- 15.247(c)(1)(i) "Systems operating in the 2400-2483.5 MHz band that are used exclusively for fixed, point-to-point operations may employ transmitting antennas with directional gain greater than 6 dBi provided the maximum conducted output power of the intentional radiator is reduced by 1 dB for every 3 dB that the directional gain of the antenna exceeds 6 dBi." For example, if you want to use a 2.4 GHz directional antenna with a gain of 12 dBi for fixed point-to-point operation only, you cannot exceed a transmit power output of
30 dB - [(24 dBi - 6 dBi) / 3 dB] = 24 dB.
5725 - 5850 MHz (5.8 GHz)
- Part 15.247(c)(1)(ii) "Systems operating in the 5725-5850 MHz band that are used exclusively for fixed, point-to-point operations may employ transmitting antennas with directional gain greater than 6 dBi without any corresponding reduction in transmitter conducted output power."
This would seem like 802.11a, which operates in the 5.8 GHz range, is an ideal candidate for long range point-to-point operation, since it can be used at a full 1 Watt regardless of the antenna used.
Part 15 equipment reclassified under Part 97
Amateur radio operators love to "reclassify" unlicensed, low-power equipment under their licensed rules. They claim to be allowed to ignore the 1 Watt transmitter and antenna gain restrictions placed on Part 15 equipment/operation, and think they can use any antenna at up to 1500 Watts (the maximum allowed under Part 97). They're partially right and partially wrong.
Part 15 sets a hard limit on transmitter power within the 2400-2483.5 MHz and 5725-5850 MHz bands: 1 Watt. Amateur radio operators are not allowed to exceed this, except in certain cases:
- To aid in the mitigation of an emergency
- Overlap on licensed bands
In the 2400-2483.5 MHz band, amateur radio has been licensed a small chunk for use with amateur television (2390-2450 MHz). This roughly corresponds to channels 1 thru 5 of the 802.11 specification. On these channels, amateur radio operators can exceed the 1 Watt of transmitter power by using external amplifiers connected between their equipment and antenna. However, on all other channels in that range, they must abide by the 1 Watt restriction defined under Part 15.
The one place where amateur radio operators really win big is antenna gain. There is no gain limit on the antenna used by an amateur radio operator -- that is, there is no power reduction if the antenna gain exceeds the limits defined in Part 15.
Priority over Part 15 Users
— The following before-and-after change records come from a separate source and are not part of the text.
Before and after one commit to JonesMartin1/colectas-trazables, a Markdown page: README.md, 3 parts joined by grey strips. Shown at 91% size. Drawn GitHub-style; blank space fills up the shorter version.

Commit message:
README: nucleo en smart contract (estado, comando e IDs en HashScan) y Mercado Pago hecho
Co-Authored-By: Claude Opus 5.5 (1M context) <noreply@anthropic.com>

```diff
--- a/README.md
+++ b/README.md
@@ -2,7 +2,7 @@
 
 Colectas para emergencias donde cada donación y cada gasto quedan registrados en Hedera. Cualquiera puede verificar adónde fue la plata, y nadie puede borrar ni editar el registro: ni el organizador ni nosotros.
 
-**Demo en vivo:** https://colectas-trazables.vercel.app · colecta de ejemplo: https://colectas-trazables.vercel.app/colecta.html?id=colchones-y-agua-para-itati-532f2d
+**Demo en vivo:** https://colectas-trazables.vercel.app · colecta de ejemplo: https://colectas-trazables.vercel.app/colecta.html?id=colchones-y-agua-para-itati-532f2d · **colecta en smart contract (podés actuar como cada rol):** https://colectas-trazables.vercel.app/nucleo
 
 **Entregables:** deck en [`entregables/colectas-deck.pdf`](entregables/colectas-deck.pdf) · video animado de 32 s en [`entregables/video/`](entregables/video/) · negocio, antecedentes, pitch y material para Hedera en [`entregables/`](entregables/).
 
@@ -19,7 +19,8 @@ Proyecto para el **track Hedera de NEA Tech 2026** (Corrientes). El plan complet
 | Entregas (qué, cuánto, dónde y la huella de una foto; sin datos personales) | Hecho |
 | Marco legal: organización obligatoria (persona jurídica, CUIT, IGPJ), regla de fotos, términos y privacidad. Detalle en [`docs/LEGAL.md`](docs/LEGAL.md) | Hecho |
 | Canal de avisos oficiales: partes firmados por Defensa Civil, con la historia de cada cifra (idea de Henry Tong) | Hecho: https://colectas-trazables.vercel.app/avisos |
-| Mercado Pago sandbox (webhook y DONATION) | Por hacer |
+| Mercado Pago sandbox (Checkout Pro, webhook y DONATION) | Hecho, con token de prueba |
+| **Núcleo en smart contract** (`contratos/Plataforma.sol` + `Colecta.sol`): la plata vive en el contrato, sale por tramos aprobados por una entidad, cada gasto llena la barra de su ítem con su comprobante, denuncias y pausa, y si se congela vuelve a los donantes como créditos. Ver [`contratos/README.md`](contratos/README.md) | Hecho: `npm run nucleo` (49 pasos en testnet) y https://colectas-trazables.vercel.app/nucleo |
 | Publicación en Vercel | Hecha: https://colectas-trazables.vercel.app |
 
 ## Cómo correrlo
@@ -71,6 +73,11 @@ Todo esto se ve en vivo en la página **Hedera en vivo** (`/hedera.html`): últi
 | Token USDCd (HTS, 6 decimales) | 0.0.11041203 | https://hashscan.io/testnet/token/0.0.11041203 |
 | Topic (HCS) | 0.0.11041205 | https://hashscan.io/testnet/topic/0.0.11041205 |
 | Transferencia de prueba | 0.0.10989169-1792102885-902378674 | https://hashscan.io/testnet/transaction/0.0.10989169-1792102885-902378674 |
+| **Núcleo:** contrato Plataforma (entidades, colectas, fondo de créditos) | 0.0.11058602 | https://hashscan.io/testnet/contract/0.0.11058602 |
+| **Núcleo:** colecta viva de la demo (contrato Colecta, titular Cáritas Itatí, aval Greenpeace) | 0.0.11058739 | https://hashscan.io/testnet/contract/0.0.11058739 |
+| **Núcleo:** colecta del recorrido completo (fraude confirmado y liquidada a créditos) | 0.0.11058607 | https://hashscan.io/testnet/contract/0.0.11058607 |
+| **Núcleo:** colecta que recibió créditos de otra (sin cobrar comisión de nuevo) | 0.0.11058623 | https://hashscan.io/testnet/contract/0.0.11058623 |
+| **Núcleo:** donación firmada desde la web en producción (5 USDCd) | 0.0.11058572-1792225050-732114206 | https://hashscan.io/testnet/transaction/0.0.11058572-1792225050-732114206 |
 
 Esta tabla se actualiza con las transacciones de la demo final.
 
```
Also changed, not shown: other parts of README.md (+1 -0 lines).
Since amateur radio's purpose is to relay emergency communications, operators normally enjoy a privileged status in the radio spectrum. However, this priority usage is limited to two scenarios:
- Bands licensed to amateur radio
- Emergency traffic in or out of the normal amateur radio bands
The most common time when this becomes an issue is in the 2.4 GHz band (2400-2483.5 MHz). Amateur radio has been licensed a small chunk for use with amateur television (2390-2450 MHz). This roughly corresponds to channels 1 thru 5 of the 802.11 specification. On these channels, amateur radio operators can declare priority usage over Part 15 operators. However, on all other channels (including the 5.8 GHz band), amateur radio operators have no priority.
For an amateur radio operator to reclassify Part 15 equipment under their Part 97 license, they must abide by the rules defined in Part 97, including, but not limited to:
- Every 10 minutes, the operator's call sign must be transmitted in clear text (§ 97.119(a)). This is usually done by including the call sign in the SSID of the wireless network.
- All traffic must be unencrypted.*
* According to § 97.113(a)(4), amateur operators must not sent "messages encoded for the purpose of obscurring their meaning." This is generally accepted as a unilateral declaration that all traffic must be unencrypted. However, it can be debated that the purpose of some encryption is to maintain data privacy -- especially in the case where an amateur operator is passing along medical information. We will continue to research this area; for now, please read Part 97 and all corresponding FCC regulations and determine this answer for yourself.
Federal Communications Commission